Historical POW camps in the DPRK

World War II: Konan / Hungnam POW camp.

This camp was located in present-day Hungnam (South Hamgyong Province).  Run by the Japanese, it housed approximately 350 British and Australian prisoners who were captured during the fall of Singapore. According to one web page, an American B-29 crew was interned there for 16 days.  The camp opened on September 14, 1943. The soldiers were repatriated (released) in mid-September 1945, approximately a month after Japan surrendered.

The above photo of the camp and other great shots can be found on this flickr page. Below is a picture of the camp location as it exists today (39°51’10.83″N, 127°35’29.08″E).
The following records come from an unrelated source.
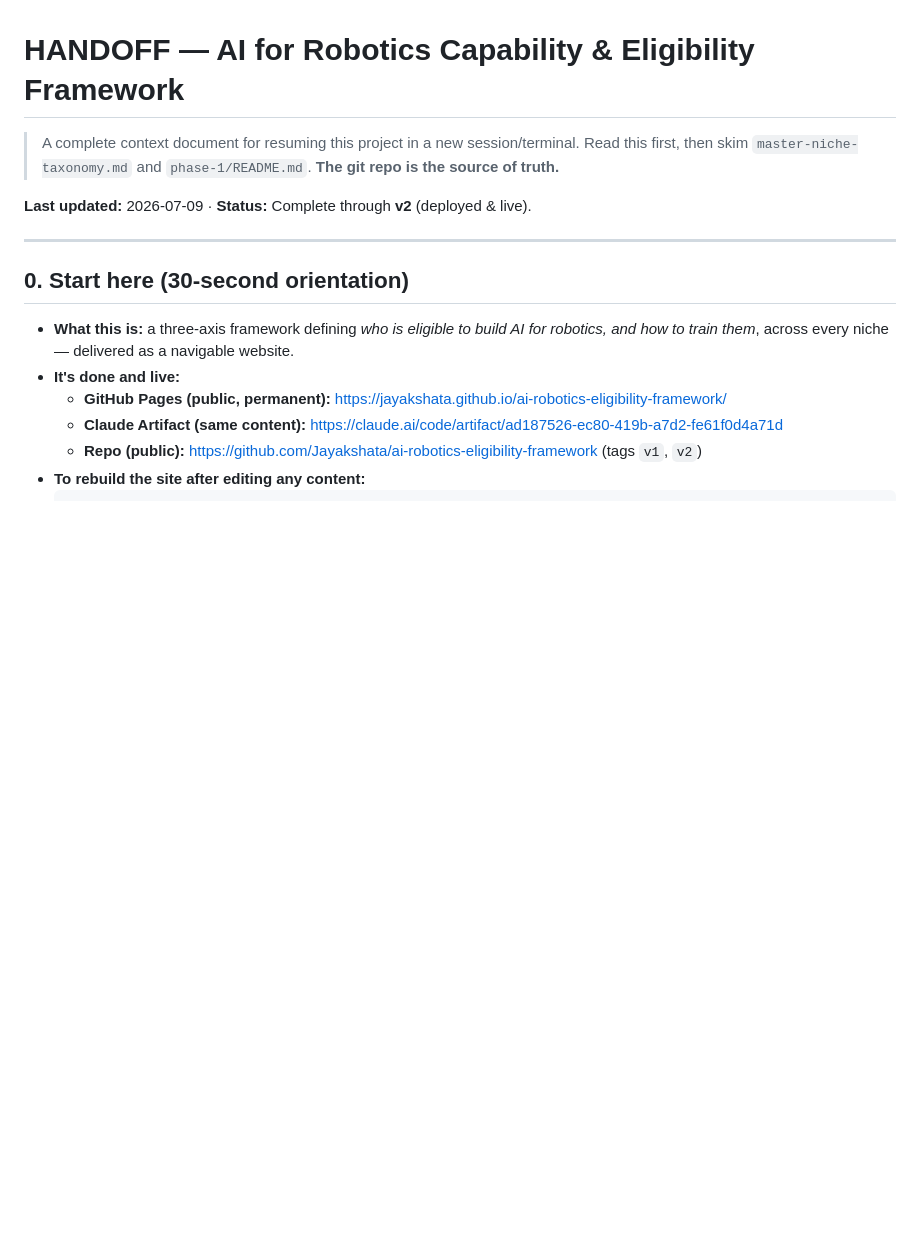
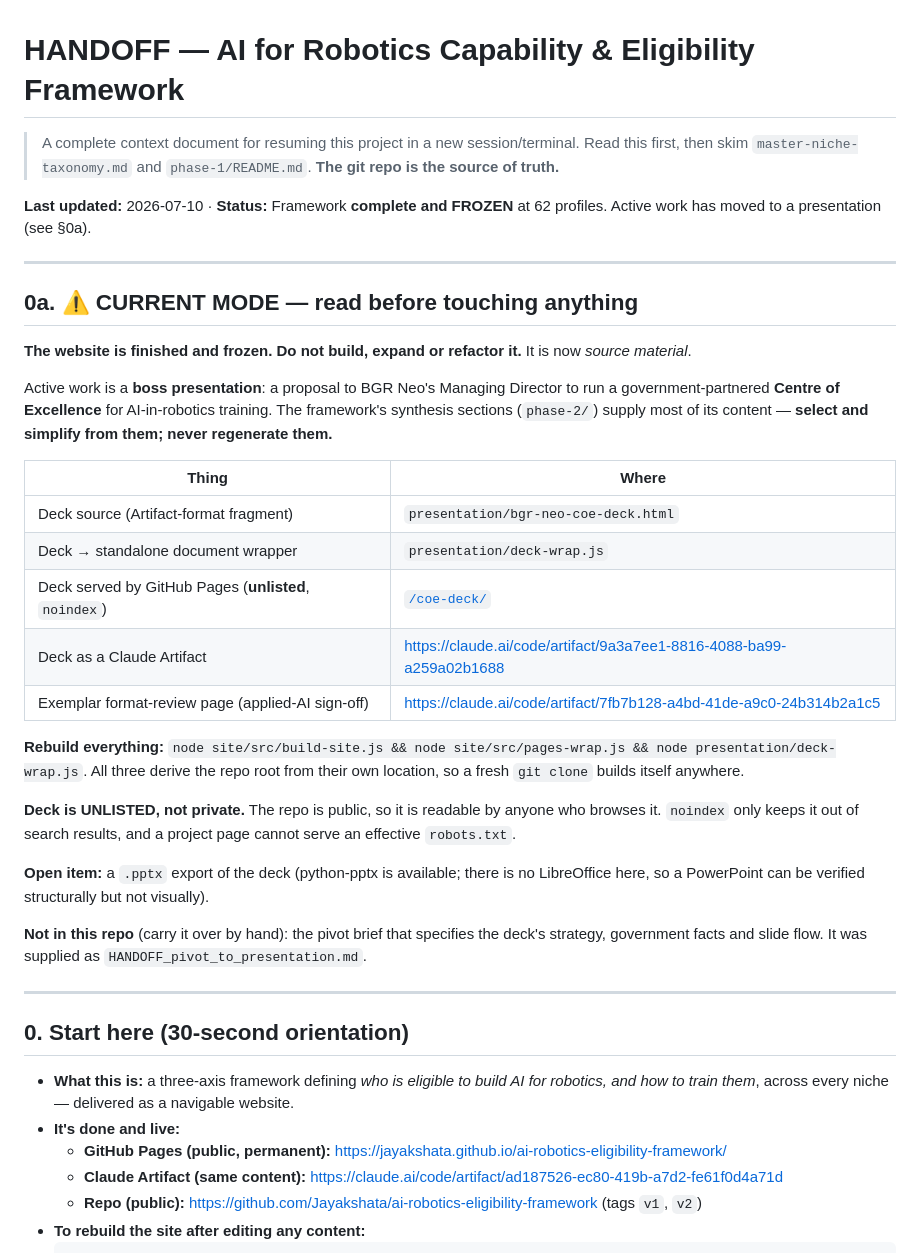
Before and after one commit to Jayakshata/ai-robotics-eligibility-framework, a Markdown page: HANDOFF.md, the part around the change. Drawn GitHub-style; blank space fills up the shorter version.

Commit message:
HANDOFF: record deck-mode, the website freeze, and the artifact URLs
HANDOFF.md still read as though the website were the active deliverable. A
new session cloning this repo would have had no idea the framework is frozen
and that work has moved to the CoE presentation.

Adds a "current mode" section at the top: the freeze, where the deck lives,
the rebuild command, the unlisted-not-private caveat, the open .pptx item,
and the two artifact URLs that were recorded nowhere in the repo.

Co-Authored-By: Claude Opus 4.8 (1M context) <noreply@anthropic.com>

```diff
--- a/HANDOFF.md
+++ b/HANDOFF.md
@@ -2,7 +2,31 @@
 
 > A complete context document for resuming this project in a new session/terminal. Read this first, then skim `master-niche-taxonomy.md` and `phase-1/README.md`. **The git repo is the source of truth.**
 
-**Last updated:** 2026-07-09 · **Status:** Complete through **v2** (deployed & live).
+**Last updated:** 2026-07-10 · **Status:** Framework **complete and FROZEN** at 62 profiles. Active work has moved to a presentation (see §0a).
+
+---
+
+## 0a. ⚠ CURRENT MODE — read before touching anything
+
+**The website is finished and frozen. Do not build, expand or refactor it.** It is now *source material*.
+
+Active work is a **boss presentation**: a proposal to BGR Neo's Managing Director to run a government-partnered **Centre of Excellence** for AI-in-robotics training. The framework's synthesis sections (`phase-2/`) supply most of its content — **select and simplify from them; never regenerate them.**
+
+| Thing | Where |
+|---|---|
+| Deck source (Artifact-format fragment) | `presentation/bgr-neo-coe-deck.html` |
+| Deck → standalone document wrapper | `presentation/deck-wrap.js` |
+| Deck served by GitHub Pages (**unlisted**, `noindex`) | [`/coe-deck/`](https://jayakshata.github.io/ai-robotics-eligibility-framework/coe-deck/) |
+| Deck as a Claude Artifact | https://claude.ai/code/artifact/9a3a7ee1-8816-4088-ba99-a259a02b1688 |
+| Exemplar format-review page (applied-AI sign-off) | https://claude.ai/code/artifact/7fb7b128-a4bd-41de-a9c0-24b314b2a1c5 |
+
+**Rebuild everything:** `node site/src/build-site.js && node site/src/pages-wrap.js && node presentation/deck-wrap.js`. All three derive the repo root from their own location, so a fresh `git clone` builds itself anywhere.
+
+**Deck is UNLISTED, not private.** The repo is public, so it is readable by anyone who browses it. `noindex` only keeps it out of search results, and a project page cannot serve an effective `robots.txt`.
+
+**Open item:** a `.pptx` export of the deck (python-pptx is available; there is no LibreOffice here, so a PowerPoint can be verified structurally but not visually).
+
+**Not in this repo** (carry it over by hand): the pivot brief that specifies the deck's strategy, government facts and slide flow. It was supplied as `HANDOFF_pivot_to_presentation.md`.
 
 ---
 
```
Just to the west of the camp was the Motomiya Chemical Plant where POWs worked to produce carbide.  This factory was destroyed in the Korean War and is now the Hungnam Thermal Power Plant and/or the 2.8 Vinalon Complex:

Korean War:
Pyoktong Camp 5

There is not much information on this camp  on the internet, but according to this site:

This lovely close-up is of a POW camp at Pyok Tong North Korea. The not so lovely part is that over 2000 UN prisoners are buried behind the camp.

Many UK prisoners from the Imjim battles ended up in that camp. Most of the Glosters were marched for 6 weeks to that place, then the officers and NCOs were separated from the men in case they influenced them.

A separate web page does not describe it so well:

According to a former POW, Dr. Sid Essensten, American POWs were dying at the rate more than a dozen per day in January and February of 1951 due to exposure, malnutrition, and dysentery. At that time, the camp was run by the North Koreans. Conditions improved slightly when the Chinese forces assumed control of the camp and milder weather arrived in April of 1951. Conditions improved significantly in July of 1951 once peace talks began with the UN.

Several authors have written about Camp Five, which was one of the most notorious POW camps in North Korea. Albert Biderman’s March to Calumny and Raymond Lech’s Broken Soldiers are two of the best documented accounts of Camp Five. Clay Blair’s The Forgotten War discusses the 24th Infantry Division in detail, to include the Battle at Anju.

Here are some alleged pictures taken in the camp.

According to the Korean War Project, the Kangdong Camp 8 is located at 39° 7’10.38″N, 126° 6’5.26″E and Pak’s Place was located at 39° 7’10.01″N, 125°53’46.43″E.  I cannot find much information on either of these camps—but I am not a historian.

If you are aware of the locations of other POW camps in North Korea from either WWII or the Korean War, please let me know.

Konan / Hungnam POW camp


2 Responses to “Historical POW camps in the DPRK”

  1. Curtis,

    Thank you for including a link to my site in your recent post entitled, “Historical POW camps in the DPRK.”

    Along with a Russian journalist, our soon-to-be-released book, The Flight of the Hog Wild, will contain a detailed look into the first military encounter of the Cold War between an American B-29 (the “Hog Wild”) and Soviet Union Yak fighters, the internment of the B-29’s 13-man crew at the Konan POW Camp in (what is now) Hungnam, North Korea, the treatment by the Japanese of the British, Australian and a single Canadian POWs during WWII, and the tense negotiations between Soviet and American Generals and Admirals for the release of the Hog Wild crew and the Allied prisoners.

    We have interviewed a prisoner at the camp, a member of the Hog Wild crew, the Soviet Vice-Commander who ordered the B-29 forced down, a Soviet foot soldier who took part in the Soviet invasion of northern Korea in August 1945, and many others.

    We have consulted hundreds of military experts, historians, scientists and authors. The book will contain hundreds of photographs, diary entries, private letters, “secret” Soviet and U.S. Intelligence reports, and other documents from five countries.

    If your readers have any DPRK documents or first-hand information regarding the Konan POW camp or the Hog Wild incident on August 29, 1945, I would like to hear from them. My contact information is on the website.

    Thank you.

    Bill Streifer

  2. Dwight Rider says:

    A comprehensive book, Hog Wild-1945: The True Story of How the Soviets Stole and Reverse-Engineered the American B-29 Bomber can be found through Amazon at http://www.amazon.com/dp/1618633848